Today, our Navy faces a multitude of new threats not so easily contained in a single deck: manned platforms masquerading as merchant shipping and unmanned platforms that complicate targeting and the rules of engagement. Hypersonic weapons reduce reaction time and increase standoff range. Cyber warfare exploits vulnerabilities in command-and-control networks.
The amount of information flowing into our networks is staggering, and we struggle with processing, evaluation, and dissemination. We must determine the right mix of manned and unmanned systems facilitated by artificial intelligence. The limitation on resources puts pressure on naval leaders to maintain the readiness of legacy systems while taking risk to migrate into new frontiers of autonomous platforms.
In his landmark essay “National Policy and the Transoceanic Navy,” Samuel Huntington wrote that the maritime service must have a strategic concept to gain public (taxpayer) support, and as the world evolves, the service must adapt its organizational structure to the new mission. Timeless advice…
With the challenges the country faces in its industrial base and long-term acquisition strategies, designing a Navy with the right capacity and capability to fight to win but win without fighting is quite a task. Our civilian and uniformed Navy leaders are on the right track and doing a good job. The latest triservice maritime strategy, Advantage at Sea, is a good start.
It is worth remembering, as we approach the 20th anniversary of 9/11, that the Navy and Marine Corps were the first to battle stations. Strikes against al Qaeda in Afghanistan occurred just a few days later from the aircraft carriers USS Enterprise (CVN-65) and Carl Vinson (CVN-70). Our naval forces offer immediate response capabilities unmatched by any other service.
But today’s threats today are more diffuse and opaque. We now operate in five, not three domains of warfare. While maintaining sufficient power projection capability in a resource-constrained environment, we might have to reduce legacy systems while investing in unmanned platforms and artificial intelligence to deter and defend in future conflicts. Knowing this, our alliances and partnerships become essential force multipliers, something we see playing out with the revitalized “Quad” organization (India, Japan, Australia, and the United States) in the Indo-Pacific today. As our current strategy notes, allies and partners will be critical to ensuring our Navy’s enduring ability to uphold our core interests around the globe.

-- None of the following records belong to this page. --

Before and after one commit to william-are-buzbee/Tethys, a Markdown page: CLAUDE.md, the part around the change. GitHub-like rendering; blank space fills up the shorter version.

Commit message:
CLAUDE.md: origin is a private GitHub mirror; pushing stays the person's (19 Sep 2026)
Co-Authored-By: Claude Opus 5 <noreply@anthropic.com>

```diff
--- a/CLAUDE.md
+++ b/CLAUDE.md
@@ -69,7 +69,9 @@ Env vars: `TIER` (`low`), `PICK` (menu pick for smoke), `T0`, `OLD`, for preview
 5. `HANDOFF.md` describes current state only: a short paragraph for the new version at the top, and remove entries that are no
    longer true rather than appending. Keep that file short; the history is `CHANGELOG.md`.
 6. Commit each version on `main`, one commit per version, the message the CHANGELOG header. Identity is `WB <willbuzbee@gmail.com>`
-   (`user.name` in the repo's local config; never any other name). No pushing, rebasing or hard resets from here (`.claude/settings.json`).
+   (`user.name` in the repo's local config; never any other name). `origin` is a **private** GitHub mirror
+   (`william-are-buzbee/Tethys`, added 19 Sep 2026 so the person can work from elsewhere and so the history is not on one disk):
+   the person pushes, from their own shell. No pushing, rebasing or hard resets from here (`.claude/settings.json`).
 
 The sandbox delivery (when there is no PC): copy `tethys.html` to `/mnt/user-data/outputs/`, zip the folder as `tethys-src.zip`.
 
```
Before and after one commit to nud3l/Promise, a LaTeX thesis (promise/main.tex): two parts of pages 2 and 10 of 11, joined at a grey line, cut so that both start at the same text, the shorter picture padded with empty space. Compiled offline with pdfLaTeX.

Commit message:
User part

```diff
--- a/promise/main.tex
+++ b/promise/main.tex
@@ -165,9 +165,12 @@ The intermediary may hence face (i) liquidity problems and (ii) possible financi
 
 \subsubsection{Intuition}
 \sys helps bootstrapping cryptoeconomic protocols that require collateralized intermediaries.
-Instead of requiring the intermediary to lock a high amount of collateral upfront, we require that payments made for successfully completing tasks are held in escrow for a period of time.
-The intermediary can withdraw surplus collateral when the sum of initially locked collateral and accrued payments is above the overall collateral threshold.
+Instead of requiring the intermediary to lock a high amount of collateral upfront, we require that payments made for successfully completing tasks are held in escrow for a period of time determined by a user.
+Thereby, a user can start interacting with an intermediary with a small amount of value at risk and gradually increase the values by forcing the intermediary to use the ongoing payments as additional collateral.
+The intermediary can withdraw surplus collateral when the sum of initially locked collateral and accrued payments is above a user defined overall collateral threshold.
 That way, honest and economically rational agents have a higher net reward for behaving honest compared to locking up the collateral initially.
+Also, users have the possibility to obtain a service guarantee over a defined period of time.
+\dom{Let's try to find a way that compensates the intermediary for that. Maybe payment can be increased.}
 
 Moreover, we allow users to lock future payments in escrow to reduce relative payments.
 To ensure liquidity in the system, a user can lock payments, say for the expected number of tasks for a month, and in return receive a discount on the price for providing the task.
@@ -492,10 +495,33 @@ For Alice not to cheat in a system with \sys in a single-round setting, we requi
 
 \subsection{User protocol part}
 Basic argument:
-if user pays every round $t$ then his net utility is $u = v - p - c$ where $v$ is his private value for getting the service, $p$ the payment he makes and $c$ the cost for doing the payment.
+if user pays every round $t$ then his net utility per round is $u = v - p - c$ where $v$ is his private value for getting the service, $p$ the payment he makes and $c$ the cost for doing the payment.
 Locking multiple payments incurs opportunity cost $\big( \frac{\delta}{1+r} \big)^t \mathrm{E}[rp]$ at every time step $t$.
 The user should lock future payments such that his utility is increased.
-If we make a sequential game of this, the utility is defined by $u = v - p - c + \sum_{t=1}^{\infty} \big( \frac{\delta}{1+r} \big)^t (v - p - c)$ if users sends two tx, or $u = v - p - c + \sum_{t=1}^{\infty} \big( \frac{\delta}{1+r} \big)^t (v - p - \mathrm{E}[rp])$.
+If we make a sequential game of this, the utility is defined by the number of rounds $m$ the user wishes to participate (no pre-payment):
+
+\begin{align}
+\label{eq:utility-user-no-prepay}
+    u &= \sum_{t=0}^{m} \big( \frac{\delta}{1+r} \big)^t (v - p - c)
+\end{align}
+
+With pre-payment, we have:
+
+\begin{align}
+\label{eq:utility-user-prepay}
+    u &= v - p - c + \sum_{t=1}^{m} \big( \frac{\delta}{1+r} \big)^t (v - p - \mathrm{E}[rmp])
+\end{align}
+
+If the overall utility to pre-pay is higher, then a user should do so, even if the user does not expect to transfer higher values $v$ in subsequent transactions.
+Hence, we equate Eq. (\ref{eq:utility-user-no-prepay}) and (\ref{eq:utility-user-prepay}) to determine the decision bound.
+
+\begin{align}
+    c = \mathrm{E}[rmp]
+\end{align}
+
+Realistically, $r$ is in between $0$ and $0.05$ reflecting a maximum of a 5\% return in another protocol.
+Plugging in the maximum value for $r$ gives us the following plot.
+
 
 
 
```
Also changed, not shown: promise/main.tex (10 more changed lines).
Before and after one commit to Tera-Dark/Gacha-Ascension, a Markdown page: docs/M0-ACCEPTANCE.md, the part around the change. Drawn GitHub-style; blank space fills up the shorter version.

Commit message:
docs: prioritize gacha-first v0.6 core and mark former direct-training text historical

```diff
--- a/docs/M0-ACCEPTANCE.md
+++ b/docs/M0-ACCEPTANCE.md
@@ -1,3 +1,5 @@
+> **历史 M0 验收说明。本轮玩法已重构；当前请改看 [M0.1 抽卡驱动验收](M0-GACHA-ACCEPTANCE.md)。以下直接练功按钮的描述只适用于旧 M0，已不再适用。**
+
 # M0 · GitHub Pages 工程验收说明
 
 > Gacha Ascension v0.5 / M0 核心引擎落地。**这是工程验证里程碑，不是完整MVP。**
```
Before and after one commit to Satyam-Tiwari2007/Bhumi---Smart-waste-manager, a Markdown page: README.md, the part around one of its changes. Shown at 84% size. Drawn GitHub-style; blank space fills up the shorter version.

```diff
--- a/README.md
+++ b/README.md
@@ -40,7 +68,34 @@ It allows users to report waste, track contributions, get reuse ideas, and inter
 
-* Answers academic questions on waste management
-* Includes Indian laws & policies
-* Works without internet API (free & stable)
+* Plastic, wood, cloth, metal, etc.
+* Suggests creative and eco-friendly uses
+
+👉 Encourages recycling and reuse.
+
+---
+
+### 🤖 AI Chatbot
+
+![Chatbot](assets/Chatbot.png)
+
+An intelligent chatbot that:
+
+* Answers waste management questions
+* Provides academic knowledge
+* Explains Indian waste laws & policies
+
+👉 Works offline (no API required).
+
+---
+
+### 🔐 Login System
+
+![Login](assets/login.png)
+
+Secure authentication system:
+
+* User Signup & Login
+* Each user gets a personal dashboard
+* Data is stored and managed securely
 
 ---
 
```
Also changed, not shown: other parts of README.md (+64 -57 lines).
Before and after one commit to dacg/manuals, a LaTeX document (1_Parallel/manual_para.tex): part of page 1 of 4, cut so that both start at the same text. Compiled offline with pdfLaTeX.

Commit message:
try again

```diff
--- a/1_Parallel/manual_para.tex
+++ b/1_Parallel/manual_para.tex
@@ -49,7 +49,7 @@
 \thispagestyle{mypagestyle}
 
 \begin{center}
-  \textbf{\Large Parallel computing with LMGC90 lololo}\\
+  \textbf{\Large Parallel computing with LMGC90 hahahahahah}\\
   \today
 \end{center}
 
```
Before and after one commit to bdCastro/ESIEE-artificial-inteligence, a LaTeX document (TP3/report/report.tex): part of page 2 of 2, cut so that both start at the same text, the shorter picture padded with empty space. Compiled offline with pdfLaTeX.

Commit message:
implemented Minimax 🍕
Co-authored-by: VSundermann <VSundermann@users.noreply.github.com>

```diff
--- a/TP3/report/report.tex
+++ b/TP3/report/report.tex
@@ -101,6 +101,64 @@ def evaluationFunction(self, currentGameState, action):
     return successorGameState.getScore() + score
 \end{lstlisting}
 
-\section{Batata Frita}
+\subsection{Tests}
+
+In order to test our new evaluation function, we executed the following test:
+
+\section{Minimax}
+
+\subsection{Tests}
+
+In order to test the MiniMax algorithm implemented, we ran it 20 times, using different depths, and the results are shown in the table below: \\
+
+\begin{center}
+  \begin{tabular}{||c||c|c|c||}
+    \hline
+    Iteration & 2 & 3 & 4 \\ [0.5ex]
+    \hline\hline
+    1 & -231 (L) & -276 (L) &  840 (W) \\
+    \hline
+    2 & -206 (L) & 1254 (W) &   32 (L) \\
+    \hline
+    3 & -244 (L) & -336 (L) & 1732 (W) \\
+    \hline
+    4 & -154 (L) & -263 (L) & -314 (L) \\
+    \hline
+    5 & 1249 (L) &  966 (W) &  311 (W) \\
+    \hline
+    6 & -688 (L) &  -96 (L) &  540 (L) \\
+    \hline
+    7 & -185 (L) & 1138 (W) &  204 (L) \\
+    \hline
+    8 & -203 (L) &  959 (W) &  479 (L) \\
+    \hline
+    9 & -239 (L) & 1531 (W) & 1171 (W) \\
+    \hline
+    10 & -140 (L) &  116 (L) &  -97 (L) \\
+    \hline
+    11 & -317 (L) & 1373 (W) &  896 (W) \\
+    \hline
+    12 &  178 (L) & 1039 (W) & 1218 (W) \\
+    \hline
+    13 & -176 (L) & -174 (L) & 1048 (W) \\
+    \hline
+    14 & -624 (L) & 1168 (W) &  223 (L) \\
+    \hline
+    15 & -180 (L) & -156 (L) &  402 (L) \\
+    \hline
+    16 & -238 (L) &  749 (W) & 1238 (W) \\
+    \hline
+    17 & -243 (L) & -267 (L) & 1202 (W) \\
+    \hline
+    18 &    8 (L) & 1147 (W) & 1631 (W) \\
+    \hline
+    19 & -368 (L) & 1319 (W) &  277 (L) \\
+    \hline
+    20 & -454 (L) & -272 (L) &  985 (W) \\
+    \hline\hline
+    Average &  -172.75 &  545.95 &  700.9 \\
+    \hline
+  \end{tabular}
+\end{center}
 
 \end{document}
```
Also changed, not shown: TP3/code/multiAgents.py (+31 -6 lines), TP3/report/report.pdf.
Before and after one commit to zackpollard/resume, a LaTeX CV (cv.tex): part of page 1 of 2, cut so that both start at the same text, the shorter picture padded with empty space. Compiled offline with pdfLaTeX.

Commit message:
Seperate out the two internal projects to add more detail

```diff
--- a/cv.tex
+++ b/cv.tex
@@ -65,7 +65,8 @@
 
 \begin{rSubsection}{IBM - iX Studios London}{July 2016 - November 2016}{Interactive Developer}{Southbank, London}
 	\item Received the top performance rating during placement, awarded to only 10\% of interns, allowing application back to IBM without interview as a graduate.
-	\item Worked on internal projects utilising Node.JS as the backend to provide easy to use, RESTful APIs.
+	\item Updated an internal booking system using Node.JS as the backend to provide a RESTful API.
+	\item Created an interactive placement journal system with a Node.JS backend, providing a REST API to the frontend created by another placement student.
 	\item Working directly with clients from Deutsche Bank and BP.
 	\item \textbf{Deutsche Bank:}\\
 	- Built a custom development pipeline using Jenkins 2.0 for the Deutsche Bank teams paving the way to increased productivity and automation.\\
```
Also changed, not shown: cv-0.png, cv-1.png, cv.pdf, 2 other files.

—ADM James Foggo, USN (Ret.)
Dr. Lambert’s article is valuable on two levels: distilling Alfred Thayer Mahan’s universally cited but very seldom read 1890 treatise and reminding us that “all navies are local.” Citizens should be aware that sea power—so often taken for granted—works in both directions. It allows U.S. manufacturers to reach foreign markets while allowing foreign goods to be stocked on our shelves.
He touches on a couple of points that I noted in my 2009 article, “Fear and Loathing in the Post-Naval Era.” At that time, the Navy was again on the chopping block with an antimilitary mind-set in the administration and across much of the country. I asked, rhetorically, “Why do we have such a large navy when we hardly ever use it?” “We the people” tend to give the Navy little thought, yet we “use” it frequently, maintaining freedom of navigation (read: commerce) where necessary.
The lingering problem I noted was educating and/or convincing the taxpayers that their funds are justified (even if sometimes squandered on projects such as the littoral combat ship, F-35, and others). And therein lies much of the challenge: offsetting the litany of boondoggles with reminders of the real benefits of the Navy. Dr. Lambert’s fine exposition merits wider distribution.